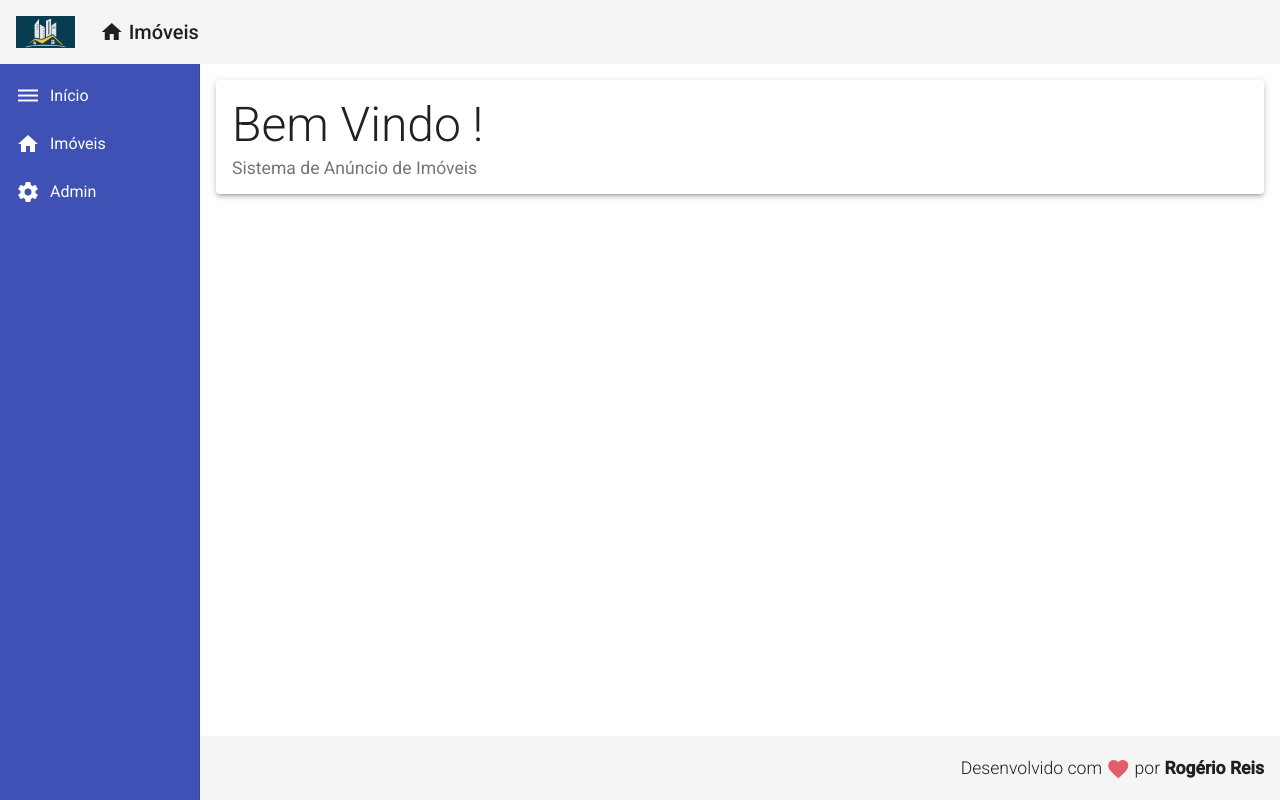
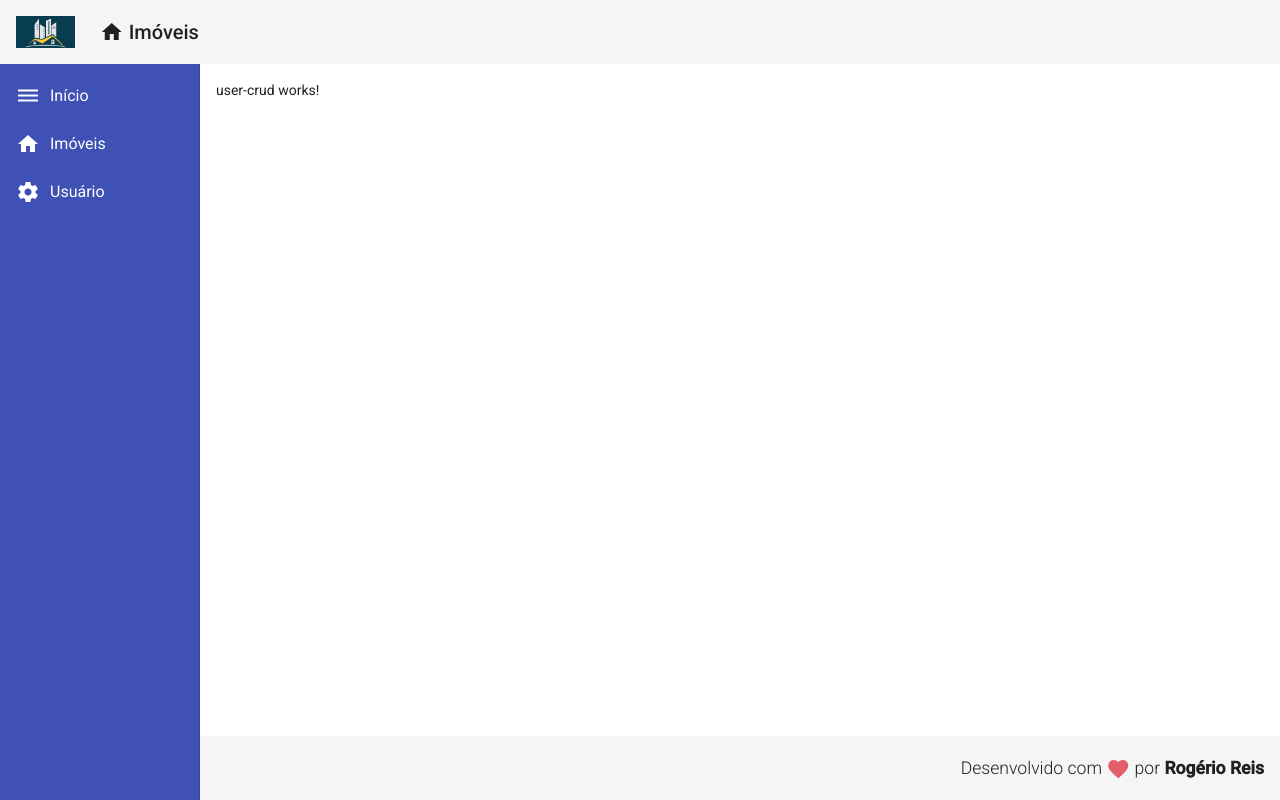
Before and after one commit to rogeriotadeudosreis/anuncio-version-02, an Angular app in the folder frontend/anuncio02/: page /users in a window 1280 px wide. Before the commit this address led to /. Built offline with nearby package versions, Linux system fonts and the light colour scheme.

Commit message:
implementado o componente user-crud e rotas para home e users

```diff
--- a/frontend/anuncio02/src/app/app-routing.module.ts
+++ b/frontend/anuncio02/src/app/app-routing.module.ts
@@ -1,7 +1,18 @@
 import { NgModule } from '@angular/core';
 import { RouterModule, Routes } from '@angular/router';
+import { HomeComponent } from './views/home/home.component';
+import { UserCrudComponent } from './views/user-crud/user-crud.component';
 
-const routes: Routes = [];
+const routes: Routes = [
+  {
+    path: "",
+    component: HomeComponent
+  },
+  {
+    path: "users",
+    component: UserCrudComponent,
+  }
+];
 
 @NgModule({
   imports: [RouterModule.forRoot(routes)],
--- a/frontend/anuncio02/src/app/app.module.ts
+++ b/frontend/anuncio02/src/app/app.module.ts
@@ -13,6 +13,7 @@
 import { MatCardModule } from '@angular/material/card';
 import { MatListModule } from '@angular/material/list';
 import { HomeComponent } from './views/home/home.component';
+import { UserCrudComponent } from './views/user-crud/user-crud.component';
 
 
 @NgModule({
@@ -21,7 +22,8 @@
     HeaderComponent,
     FooterComponent,
     NavComponent,
-    HomeComponent
+    HomeComponent,
+    UserCrudComponent
   ],
   imports: [
     BrowserModule,
--- a/frontend/anuncio02/src/app/components/header/header.component.html
+++ b/frontend/anuncio02/src/app/components/header/header.component.html
@@ -1,6 +1,6 @@
 <mat-toolbar class="header mat-elevation-z4">
     <span>
-        <a>
+        <a routerLink="/">
             <img class="logo" src="assets/img/logo.png" alt="logo da aplicação">
         </a>
     </span>
--- a/frontend/anuncio02/src/app/components/nav/nav.component.html
+++ b/frontend/anuncio02/src/app/components/nav/nav.component.html
@@ -2,27 +2,29 @@
     <mat-sidenav class="sidenav" mode="side" opened
     fixedInViewport="true" fixedTopGap="64">
         <mat-nav-list class="nav-list">
-            <a mat-list-item>
+            <a mat-list-item routerLink="/">
                 <i class="material-icons">
                     dehaze
                 </i>
                 Início
             </a>
-            <a mat-list-item>
+            <a mat-list-item routerLink="/">
                 <i class="material-icons">
                     home
                 </i>
                 Imóveis
             </a>
-            <a mat-list-item>
+            <a mat-list-item routerLink="/users">
                 <i class="material-icons">
                     settings
                 </i>
-                Admin
+                Usuário
             </a>
         </mat-nav-list>
     </mat-sidenav>
     <mat-sidenav-content class="content">
-        <app-home></app-home>
+
+        <router-outlet></router-outlet>
+
     </mat-sidenav-content>
 </mat-sidenav-container>
--- /dev/null
+++ b/frontend/anuncio02/src/app/views/user-crud/user-crud.component.html
@@ -0,0 +1 @@
+<p>user-crud works!</p>
--- /dev/null
+++ b/frontend/anuncio02/src/app/views/user-crud/user-crud.component.ts
@@ -0,0 +1,15 @@
+import { Component, OnInit } from '@angular/core';
+
+@Component({
+  selector: 'app-user-crud',
+  templateUrl: './user-crud.component.html',
+  styleUrls: ['./user-crud.component.css']
+})
+export class UserCrudComponent implements OnInit {
+
+  constructor() { }
+
+  ngOnInit(): void {
+  }
+
+}
```
Also changed, not shown: frontend/anuncio02/src/app/views/user-crud/user-crud.component.css (added), 1 other file (tests, documents, lock files or other folders).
★ ★ ★ ★ ★ ★ ★
Using the listing above, return all lines where the word "RouterModule" occurs.

 import { RouterModule, Routes } from '@angular/router';
   imports: [RouterModule.forRoot(routes)],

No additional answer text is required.